YES! I hate negative symptom far more then positive. I know that some people say the voices are the worst, and the hallucinations are horrid. I understand for them. But for me… I get so down on myself and so disconnected when I’m in negative symptom. I Hate that feeling of no feeling. (if that makes any sense) I’m more likely to give up on my meds and myself during a depression.


#10

@radmedtech Thank you Anthony for sharing. I agree that smoking does relieve stress and anxiety. I’ve tried quitting before, and have never succeeded. I eventually had to scare myself with the statistic that if I kept on smoking, I’d be spending over £2,000GBP on cigarettes per year. Scary, when you look at it from that perspective. But it’s about individual choice. I now substitute with coffee.

@SurprisedJ I understand completely what you’re describing. That feeling like there’s an emotional vacuum/void inside you and nothing makes it better. I could never describe to my doctor what that feeling was like. I’ve given up my meds a few times in the past, and have crashed every time. I’m stuck taking them for some time yet.


#11

I have tried to quit once i was successfull for few month but anger and depression kicked in i couldnt handle it, i think its more difficult for schizoaffectives to quit since there is depression evolved and quitting exacerbates the depression. This time i am going to slowly reduce is so my brain will slowly adjust. I am now to 15 a day.


#12

I have never smoked. I think what put me off is some kids at prep school putting tobacco in my cup of tea. I drank the cup and was subsequently violently sick at the end of term assembly .


#13

@Mindwhisperer Thanks for sharing your experience. I don’t think I would have been able to quit if I had been depressed. Being manic actually made it a lot easier, if that makes any sense. I didn’t have to depend on smoking to make me feel better, as I was already high as a kite.

@firemonkey That would definitely have put me off as well! :smile:


#14

I roll my own cos is cheaper. Was smoking a lot for a few months there but now down to one pack a week. Money issues force this.


#15

I was smoking about 12 cigarettes a day but I quit a month and a half ago :slight_smile: They are awful and taste like crap but I am addicted to the stupid things. I am taking nicorette lozenges now. I have been cutting them in half. Hopefully I can quit those too in a few months.


#16

@morkboy_wonder I understand completely how expensive it is. I was spending £40 per week :confused: I had to give up, especially doing the job I do. It’s doesn’t look good being a doctor who smokes.

@zengarden That’s amazing that you’ve managed quit cigarettes, congrats!

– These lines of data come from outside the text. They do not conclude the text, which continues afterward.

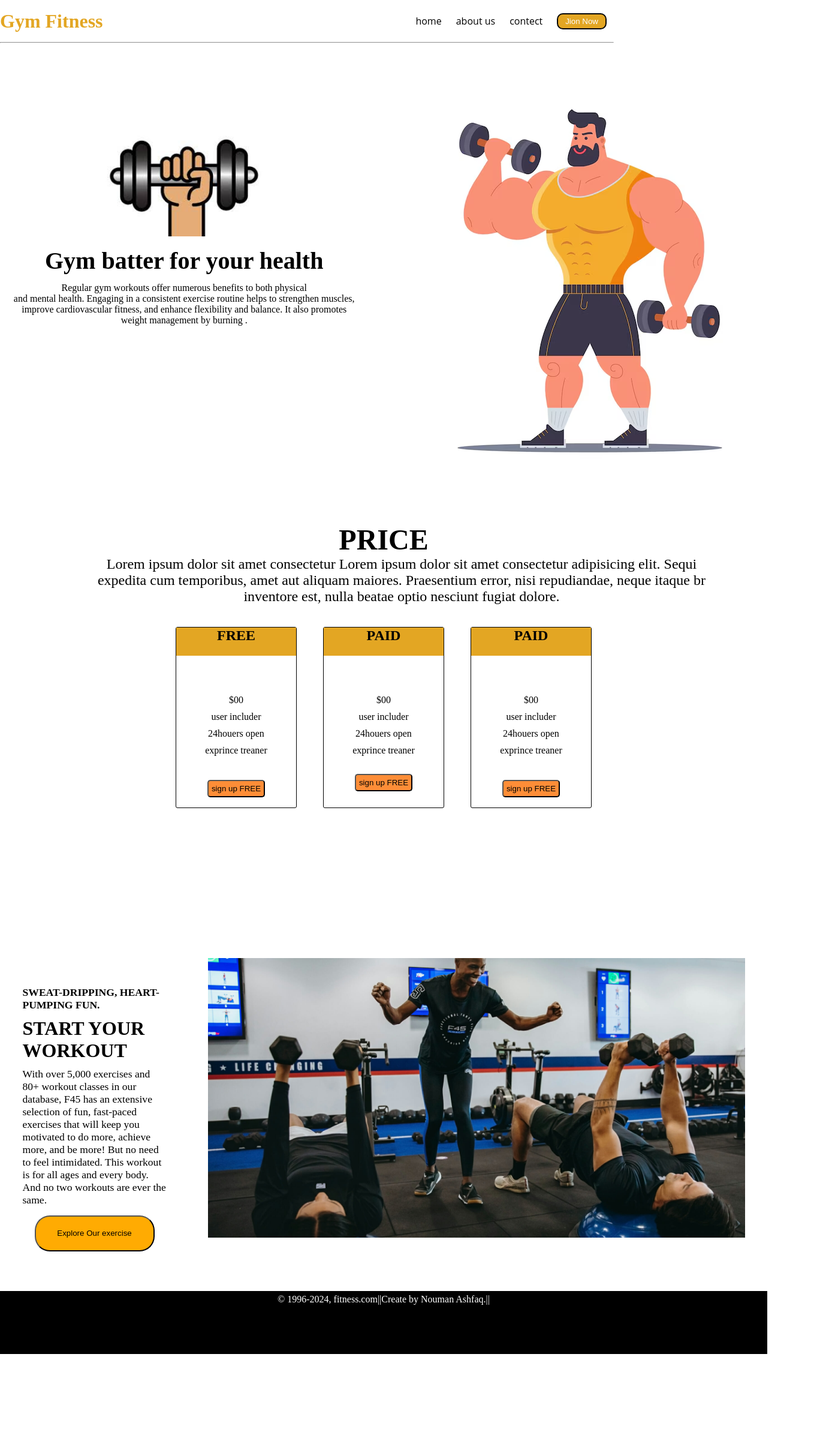
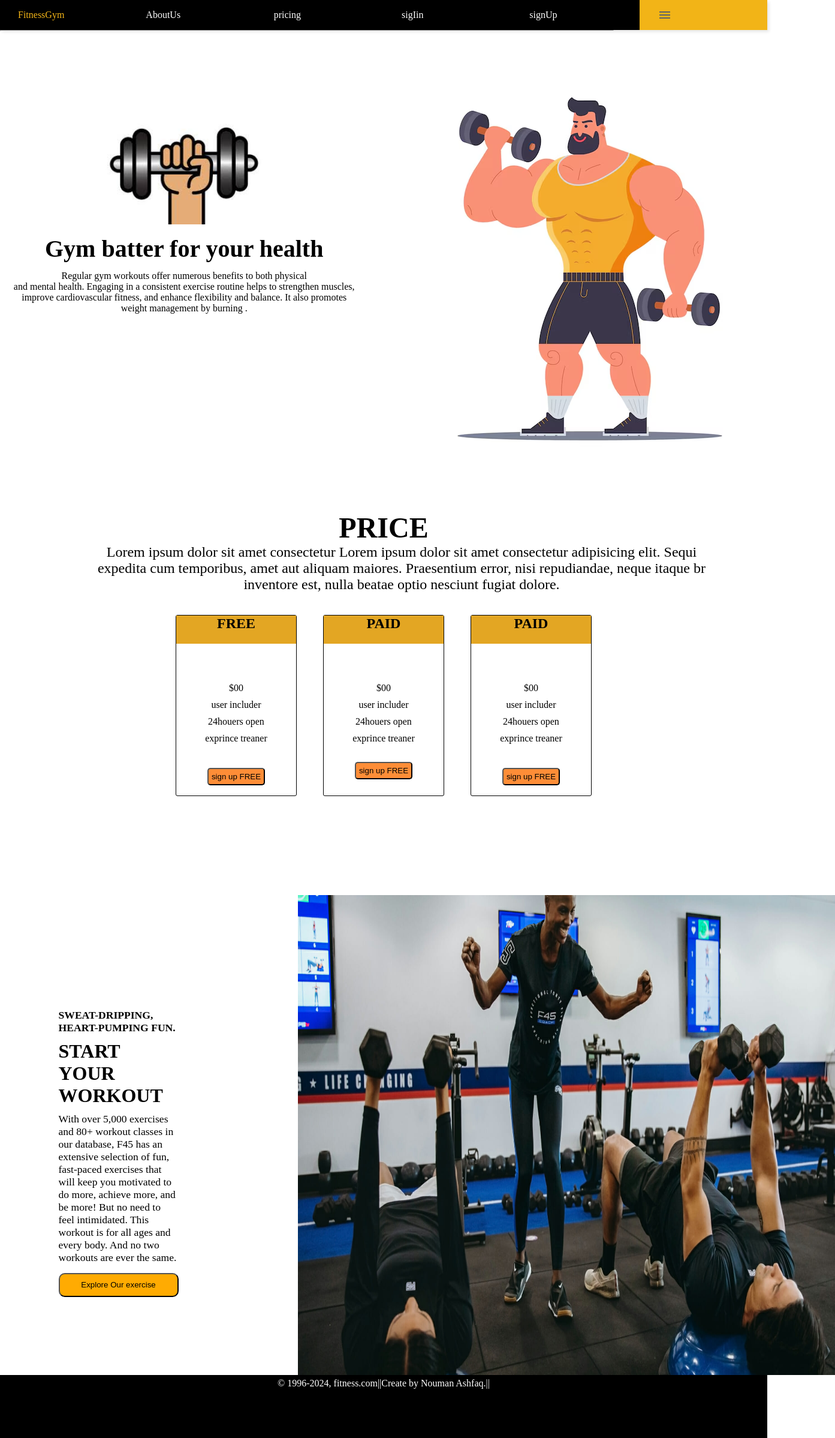
Before and after one commit to noumanmani/Gym-website, a plain HTML site: page index.htm in a window 1280 px wide. Shown: the whole page at 60% size, 1393 px wide, since content can reach past the window. Before the commit the page ends 2257 px from the top, so only its background shows below. Drawn offline with Linux system fonts and the light colour scheme; a web font is replaced by a local one.

Commit message:
complete project

```diff
--- a/Utils.css
+++ b/Utils.css
@@ -141,13 +141,15 @@ text-align: center;
     width: 100vw;
     align-items: center;
     justify-content: center;
+    position: fixed;
 }
 .exr{
-    height: 60px;
+    height: 40px;
     width: 200px;
-    border-radius: 25px;
+    border-radius: 10px;
     background-color: rgb(255, 171, 2);
     margin-top: 5px;
+    margin-bottom: 6px;
 }
 .copy{
     font-size:1rem ;
@@ -158,3 +160,75 @@ text-align: center;
     width: 100vw;
     color: white;
  }
+
+ nav{
+    background-color: rgb(0, 0, 0);
+    box-shadow: 3px 3px 5px rgba(0 ,0 ,0,0.1);
+    width: 100vw;
+}
+nav ul{
+    width: 100%;
+    list-style: none;
+    display: flex;
+    justify-content: flex-end;
+    align-items: center;
+}
+nav li{
+     height: 50px;
+     width: 100%;
+}
+nav a{
+    height: 100%;
+    color: white;
+    padding: 0 30px;
+    text-decoration: none;
+    display: flex;
+    align-items: center;
+}
+nav a:hover{
+    background: color #f0f0f0;
+    color: #f2b417 ;
+}
+nav li:first-child{
+margin-right: auto;
+}
+.side-bar{
+position: fixed;
+top: 0;
+right: 0;
+height: 100vh;
+width: 250px;
+z-index:999;
+backdrop-filter: blur(10px);
+background-color: rgb(84, 79, 79);
+box-shadow: -10px 0 10px rgb(0, 0, 0, 0.1);
+display: none;
+flex-direction: column;
+align-items: flex-start;
+justify-content: flex-start;
+}
+.side-bar li{
+    width: 100%;
+}
+.side-bar a{
+    width: 100%;
+}
+.font{
+    background-color: #f2b417;
+}
+.menu-button{
+    display: none;
+}
+@media(max-width: 800px){
+    .hideOnMobile{
+        display:none;
+    }
+}
+.menu-button{
+    display: block;
+}
+@media(max-width:400px){
+    .side-bar{
+        width: 100%;
+    }
+}
--- a/index.htm
+++ b/index.htm
@@ -5,21 +5,30 @@
 	<meta name="viewport" content="width=device-width, initial-scale=1.0">
 	<link rel="stylesheet" href="style.css">
 	<link rel="stylesheet" href="Utils.css">
+	<link rel="stylesheet" href="nav.css">
 	<title>#11 landing page website by ||  Nouman Ashfaq</title>
 </head>
 <body class="overflow-hidden">
 	<div class="container max-auto ">
 		<header>
-			<nav class="flex justify-center justify-between">
-				<div class=" flex items-center bold text-blue">Gym Fitness
-				</div>
-				<ul class="navbar flex items-center ">
-					<li> home</li>
-					<li> about us</li>
-					<li> contect</li>
-					<li> <button class="btn"> Jion Now</button></li>
+			<nav>
+				<ul class="side-bar">
+					<li onclick="hidesidebar()" > <a class="font" href="#"> <svg xmlns="http://www.w3.org/2000/svg" height="24px" viewBox="0 -960 960 960" width="24px" fill="#5f6368"><path d="M120-240v-80h720v80H120Zm0-200v-80h720v80H120Zm0-200v-80h720v80H120Z"/></svg></a> </li>
+					<li > <a href="google.com">AboutUs </a></li>
+					<li > <a href="https://www.youtube.com/watch?v=YMbjKthjgZM">pricing </a></li>
+					<li > <a href="https://www.google.com/search?client=firefox-b-d&q=google+translate">logout </a></li>
+					<li > <a href="#">signup </a></li>
+				</ul>
+				<ul>
+					<li> <a href="#">FitnessGym </a></li>
+					<li class="hideOnMobile" > <a href="#">AboutUs </a></li>
+					<li class="hideOnMobile" > <a href="#">pricing </a></li>
+					<li class="hideOnMobile" > <a href="#">sigIin </a></li>
+					<li class="hideOnMobile" > <a href="#">signUp </a></li>
+					<li class="menu-button"onclick="showSidebar()"> <a class="font" href="#"><svg xmlns="http://www.w3.org/2000/svg" height="24px" viewBox="0 -960 960 960" width="24px" fill="#5f6368"><path d="M120-240v-80h720v80H120Zm0-200v-80h720v80H120Zm0-200v-80h720v80H120Z"/></svg></a> </li>
 				</ul>
 			</nav>
+
 			<hr>
 		</header>
 		<main class="min-h-screen ">
@@ -86,13 +95,13 @@
 					</div>
 				</div>
 			</section>
-			<section>
-				<div class="gym-image">
+			<section class="scetion3">
+				<div class="last-scetion">
+
 					<div class="gym-left">
 						<h4>
 							SWEAT-DRIPPING, HEART-PUMPING FUN.
-</h4>
-<h1 class="bold"> START YOUR
+						</h4><h1 class="bold"> START YOUR
 							WORKOUT</h1>
 							<p>
 								With over 5,000 exercises and 80+ workout classes in our database,
@@ -108,14 +117,19 @@
 						</div>
 
 					</div>
+
+				</div> <!--last scction!-->
           </section>
+		</main>
+	</div>
+	<script src="script.js"></script>
+</body>
+</html>
+
+
 <footer>
 	<div class="copy"> © 1996-2024, fitness.com||Create by Nouman Ashfaq.||
 
 	</div>
 
  </footer>
-		</main>
-	</div>
-</body>
-</html>
--- a/script.js
+++ b/script.js
@@ -0,0 +1,8 @@
+function showSidebar(){
+    const side =document.querySelector(".side-bar")
+    side.style.display="flex"
+ }
+function hidesidebar(){
+    const side =document.querySelector(".side-bar")
+    side.style.display="none"
+}
--- a/style.css
+++ b/style.css
@@ -18,8 +18,14 @@
 }
 .navbar{
     display: flex;
-    height: 70px;
+    height: 70px;}
+.gym-image{
+width: 70vw;
 }
+.topleft{
+    width: 60%;
+}
+
 .topleft{
     width: 60%;
     height: 50vh;
@@ -35,5 +41,29 @@
 }
 .with{
     width: 100%;
-    height: 100%;
+
 }
+.section3{
+    height: 100vh;
+    width: 100vw;
+
+}
+.gym-right{
+    height: 100vh;
+    width: 70vh;
+}
+.gym-right img{
+    height: 100vh;
+    width: 100vw;
+}
+.last-scetion{
+    display: flex;
+    align-items: center;
+    justify-content: center;
+}
+.gym-left{
+    padding: 0 130px;
+}
+.last-scetion p{
+
+}
```
Also changed, not shown: nav.css (added). Lines whose indentation alone changed are shown as unchanged.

Nicotine itself isn’t harmful, so don’t fret about using the lozenges. Hopefully, you can wean yourself off them in time. :slight_smile:


#17

Congrats zengarden! I’m so glad you’ve found a successful method to quit!

Blessings,

Anthony


#18

I smoked a pack a day for ten years, but on March 6th, 2012 I quit cold turkey. No patches, no gum, no tapering off, I just threw away the rest of my cigarettes, and never looked back. It was probably one of the best things I’ve ever done for myself, I have so much more energy, I can smell and taste things better, and I can take a deep breath without coughing! I recommend quitting, even if nicotine does dull the symptoms of SZ a bit, it’s not worth the health problems.


#19

@RowanAmethyst That’s awesome, congrats. It’s early days for me (3 weeks tomorrow since I quit) but I do feel so much better.
I used to have terrible wheeze/chestiness at night, but that’s now cleared up. Thankfully I haven’t had any cravings since.


#20

I used to smoke from when I was 16 up until I was 22 (which I’m 22 now) and my bf got me and him a electronic cigarette and red hots flavoring. That helped me quit. So now I smoke ecig and the occasional cigarette.